The emphasis on communities—people working together for the common good—has run through the long gestation period of these proposals. The principles of restorative justice and restorative practice, especially in local communities, are built into the efforts of churches in every part of this country to serve their local communities and especially those who are most vulnerable. In my part of the world, 80% of young people typically reoffend in the first two years after their sentence. However, with those who are taken on board by church monitoring and mentoring groups, even with the more difficult cases, the rate of reoffending is less than 20%. Continue reading
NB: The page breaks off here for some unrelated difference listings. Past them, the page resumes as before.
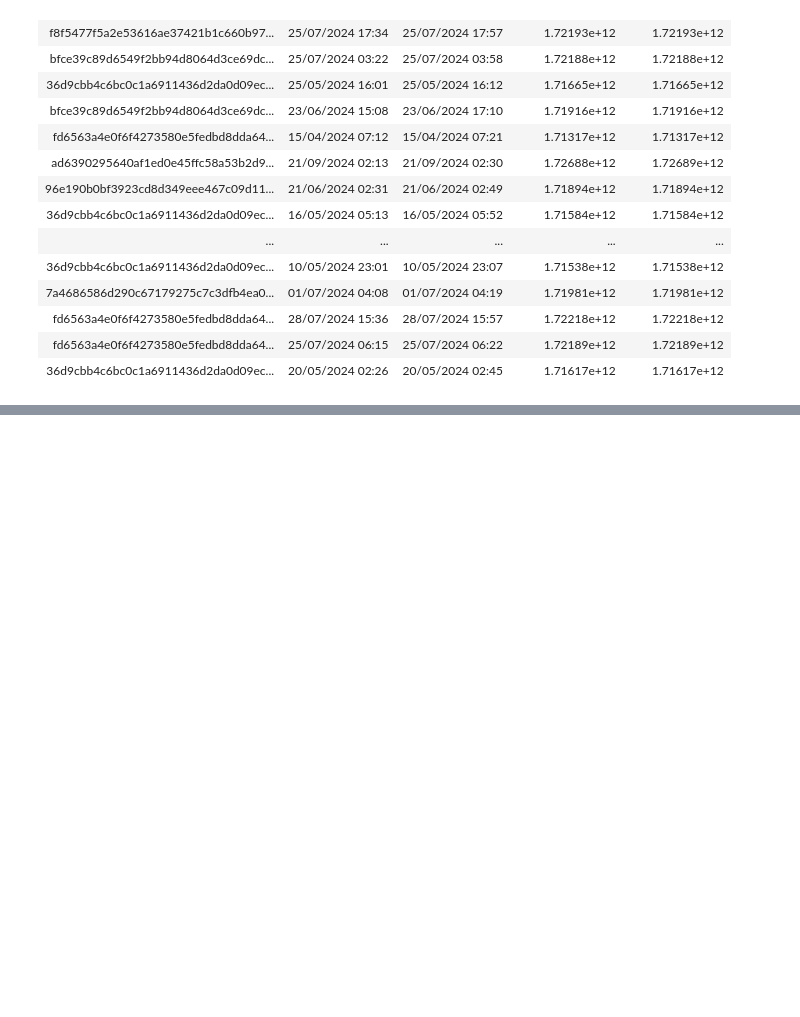
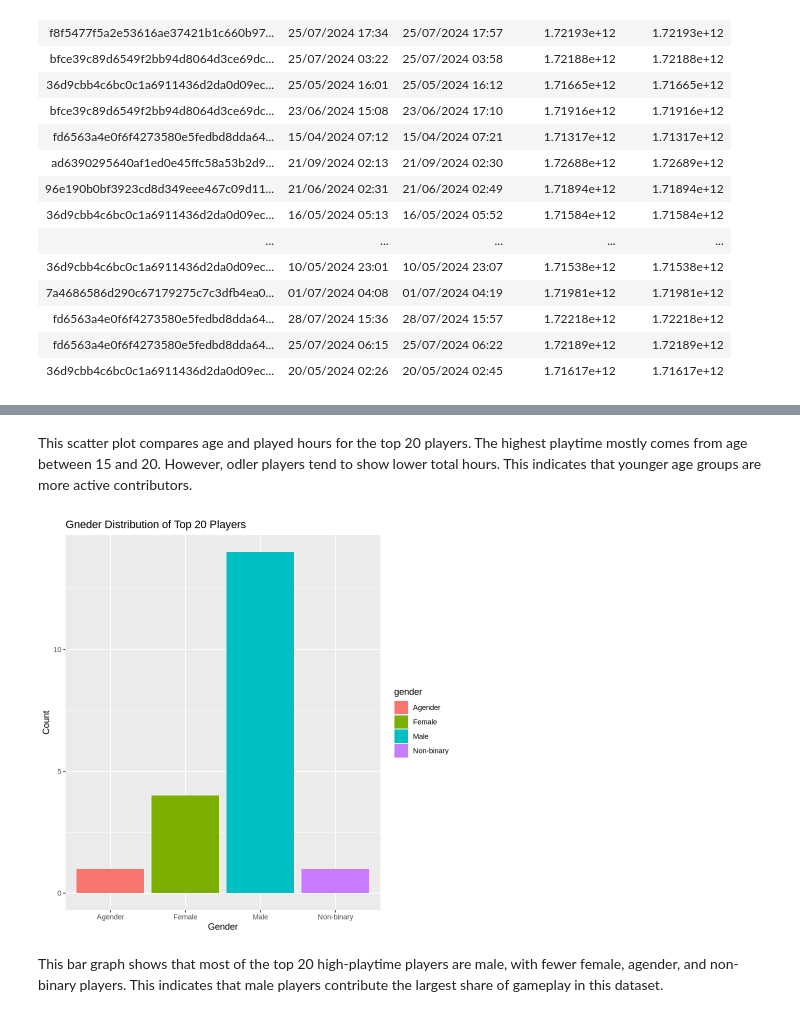
Before and after one commit to yeesmn/dsci-100-2025w1-group-24, a Jupyter notebook: data_science_project(planning_stage).ipynb, the cells around one changed output, grey strips where cells are left out. Cells and saved outputs as stored; diff of their text form; code cells hidden in the pictures; blank space fills up the shorter version.

```diff
--- a/data_science_project(planning_stage).ipynb
+++ b/data_science_project(planning_stage).ipynb
@@ -76,0 +285,14 @@ A spec_tbl_df: 1535 × 5
+# %% [markdown]
+This scatter plot compares age and played hours for the top 20 players. The highest playtime mostly comes from age between 15 and 20. However, odler players tend to show lower total hours. This indicates that younger age groups are more active contributors.
+# %%
+gender_vs_played_hours <- top20_players |>
+    ggplot(aes(x = gender, fill = gender)) +
+    geom_bar() +
+    labs(title = "Gneder Distribution of Top 20 Players",
+        x = "Gender",
+        y = "Count")
+gender_vs_played_hours
+# %% [output]
+[figure, added]
+# %% [markdown]
+This bar graph shows that most of the top 20 high-playtime players are male, with fewer female, agender, and non-binary players. This indicates that male players contribute the largest share of gameplay in this dataset.
```
Also changed, not shown: parts of 24 cells of this notebook.
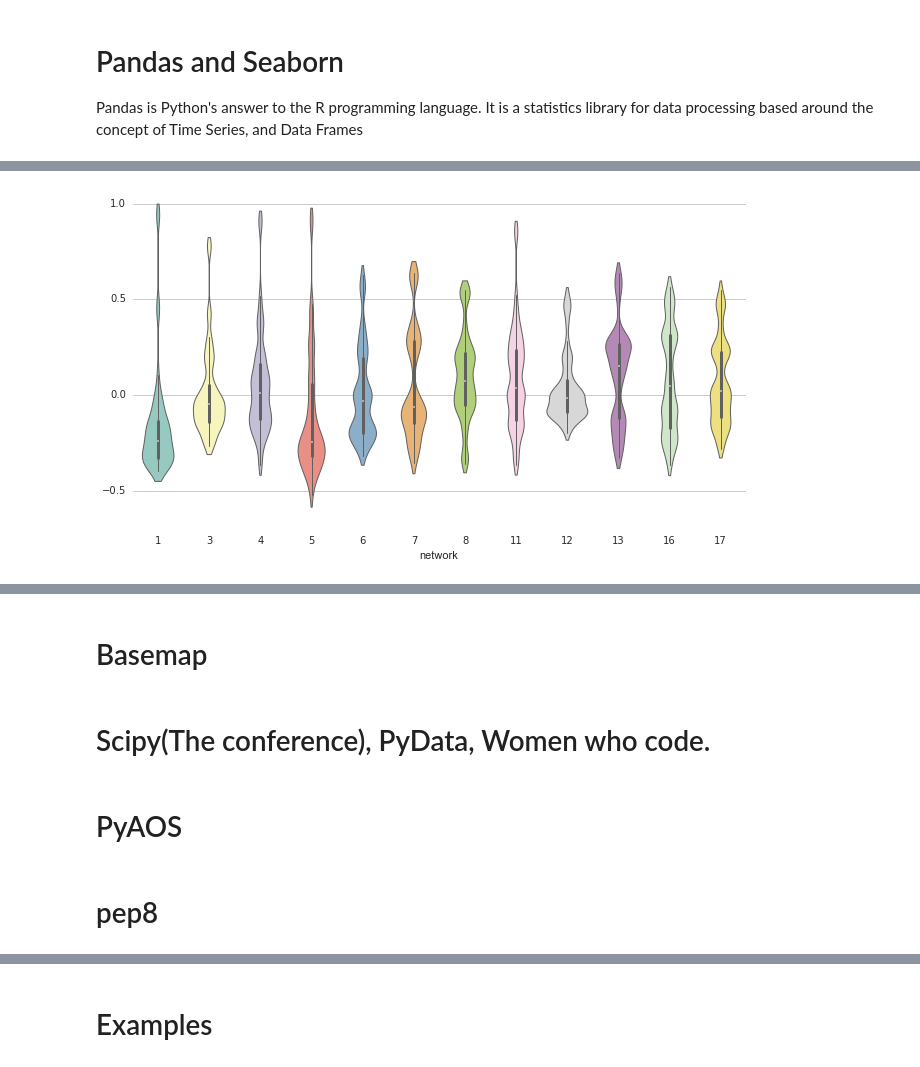
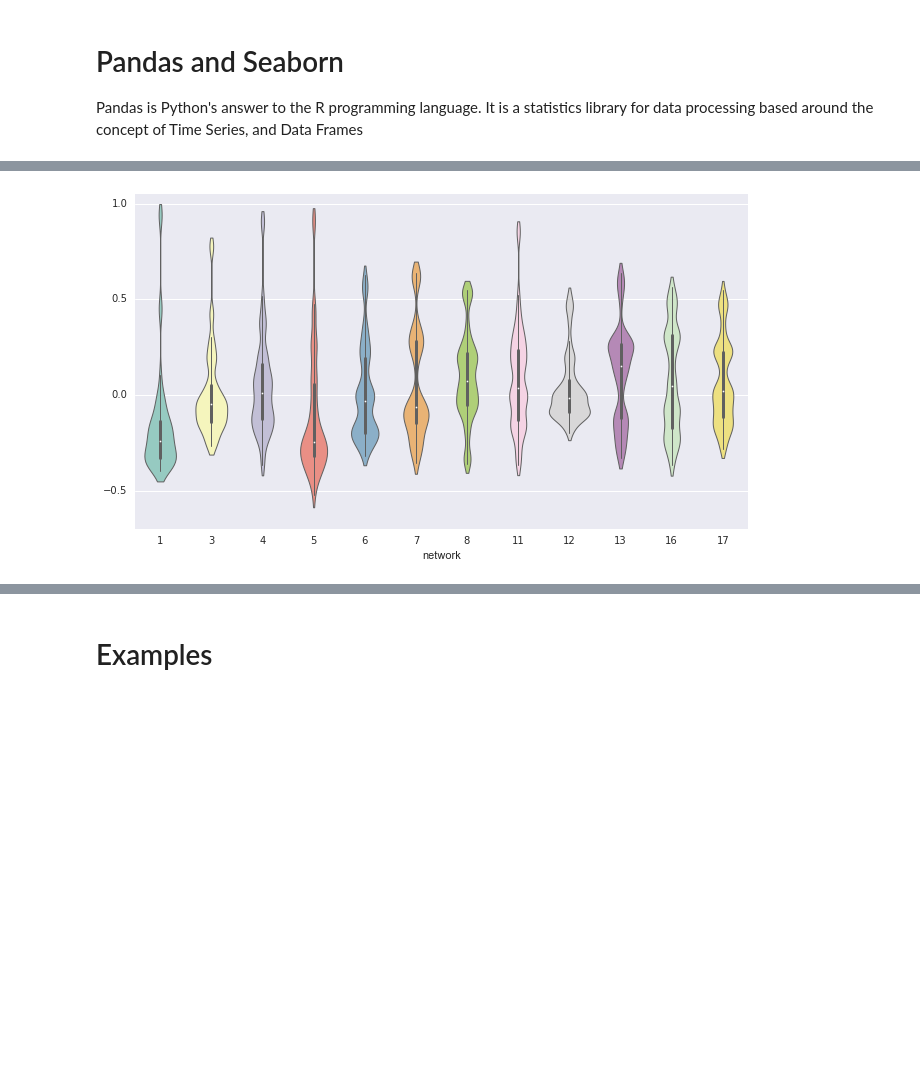
Before and after one commit to josephhardinee/YSPD_seminar_PNNL_2016, a Jupyter notebook: YSPD_2016_presentation.ipynb, the cells around one changed output, grey strips where cells are left out. Cells and saved outputs as stored; diff of their text form; code cells hidden in the pictures; blank space fills up the shorter version.

```diff
--- a/YSPD_2016_presentation.ipynb
+++ b/YSPD_2016_presentation.ipynb
@@ -159,7 +388,7 @@ Pandas is Python's answer to the R programming language. It is a statistics libr
 # %load examples/seaborn_example.py
 import seaborn as sns
 import matplotlib.pyplot as plt
-sns.set(style="whitegrid")
+# sns.set(style="whitegrid")
 
 # Load the example dataset of brain network correlations
 df = sns.load_dataset("brain_networks", header=[0, 1, 2], index_col=0)
@@ -190,12 +420,4 @@ plt.savefig('img/seaborn_example.png')
-[figure, old version]
+[figure, new version]
 # %% [markdown]
 # A little easier to see
 ![seaborn example](img/seaborn_example.png)
-# %% [markdown]
-# Basemap
-# %% [markdown]
-# Scipy(The conference), PyData, Women who code.
-# %% [markdown]
-# PyAOS
-# %% [markdown]
-# pep8
```
Also changed, not shown: parts of 60 cells of this notebook, 9 other files.
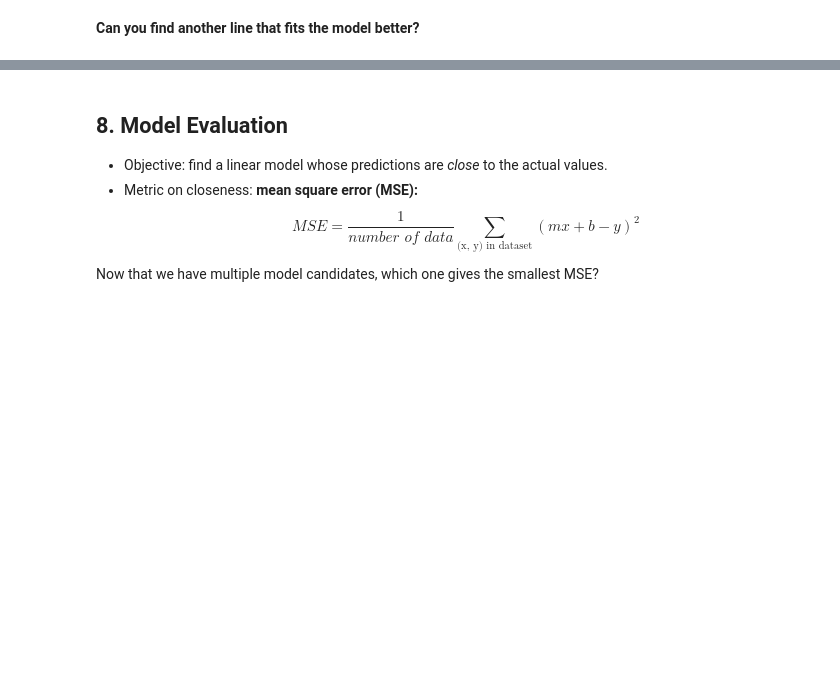
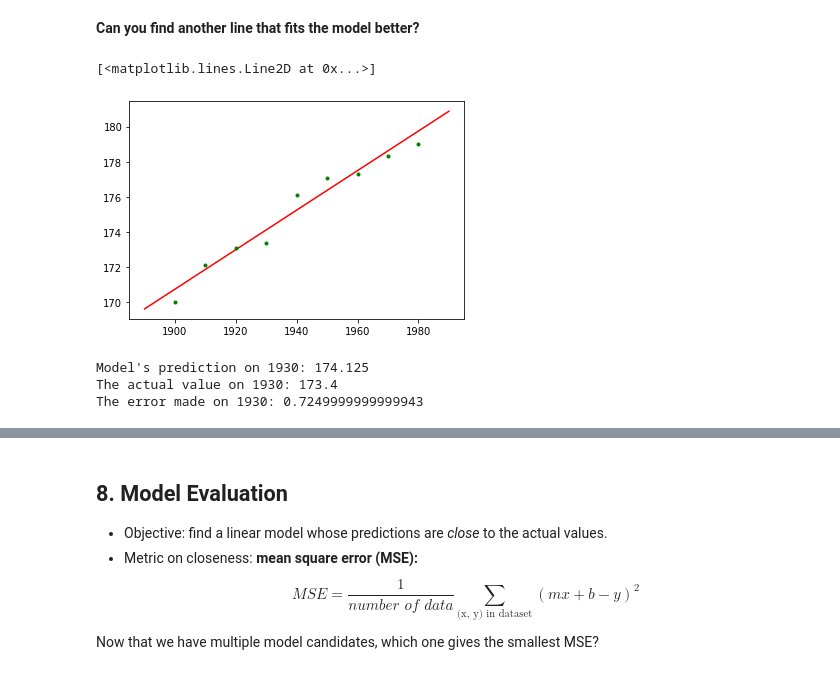
Before and after one commit to ch00226855/CMP414765Spring2022, a Jupyter notebook: Week02_FirstExample.ipynb, the cells around one changed output, grey strips where cells are left out. Cells and saved outputs as stored; diff of their text form; code cells hidden in the pictures; blank space fills up the shorter version.

```diff
--- a/Week02_FirstExample.ipynb
+++ b/Week02_FirstExample.ipynb
@@ -164,2 +279,26 @@ Since we haven't studied any modeling method yet, let's use our intuition to fin
 # %% [markdown]
 **Can you find another line that fits the model better?**
+# %%
+m2 = 0.1125
+b2 = -43
+# Plot the model line.
+x_coordinates = [1890, 1990]
+y_coordinates = []
+for year in x_coordinates:
+    y_coordinates.append(m2 * year + b2)
+
+plt.plot(x_coordinates, y_coordinates, "r-")
+plt.plot(years, heights, 'g.')
+# %% [output]
+[<matplotlib.lines.Line2D at 0x...>]
+[figure, added]
+# %%
+# What are the model's prediction for 1900, 1920, ..., 1980?
+pred_1930 = m2 * 1930 + b2
+print("Model's prediction on 1930:", pred_1930)
+print("The actual value on 1930:", data.loc[1930, "Height(cm)"])
+print("The error made on 1930:", pred_1930 - data.loc[1930, "Height(cm)"])
+# %% [output]
+Model's prediction on 1930: 174.125
+The actual value on 1930: 173.4
+The error made on 1930: 0.7249999999999943
```
Also changed, not shown: parts of 16 cells of this notebook.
“States need to feel comfortable and confident enough in their own skins, as one might put it, to uphold their core values for all citizens regardless of religious or non-religious background. Even in our own nation, it can sometimes appear to be a fragile commodity but we have the comfort of two centuries’ experience of relative tolerance. If freedom of religion is in many ways the fundamental right upon which all other rights turn, it is important for our and other Governments to remain actively engaged over the long term, pressing for the rights of all religious minority communities.”
On 29th October 2013, the Bishop of Wakefield, the Rt Revd Stephen Platten, led a debate in the House of Lords to ask Her Majesty’s Government what is their assessment of the situation of religious minorities in the Middle East and North Africa after the events of the Arab Spring. He noted that the Arab Spring and resulting events were about issues of identity, political organisation and rights, all of which impact on the place of religious minorities. He urged wisdom and patience from the international community and urged for governments based on consent to be established throughout the region. He noted in particular the persecution of Christians in the region, including many groups historically amongst the earliest Christian communities. He commended the work of the Government in prioritising the freedom of religion but called for there to be consideration around the appointment of an Ambassador-at-Large for Religious Freedom.
The Lord Bishop of Wakefield: My Lords, I am very grateful for this opportunity to speak about the situation of religious minorities in the Middle East and north Africa since the Arab spring. The debate will, I hope, provide the opportunity to take a more detached view on developments over the past few years and to look at the underlying dynamics affecting religious minorities in the region.
Events in the Middle East since the start of the Arab spring have been a challenge not only to those living in the region but to all of us. Many, myself included, have viewed the series of uprisings which started in Tunisia through the lense of our experience of the Cold War. We wrongly assumed then that the fall of the Berlin Wall would usher in an era of tolerance and political pluralism throughout Europe. The reality was very different. Released from the uniformity of authoritarian rule, the former states of the USSR struggled with weak Governments to meet the diverse and competing aspirations of all their people. Often, as in the case of Balkans, those struggles turned horribly violent, with religion politicised as a marker of identity. Of course, the lessons of our own European history are seminal when trying to understand the transformations shaping the Middle East today. Revolutions are never simple and straightforward affairs. The Reign of Terror and the Vendée in France at the end of the 18th century were perhaps the beginning in our own modern era. Continue reading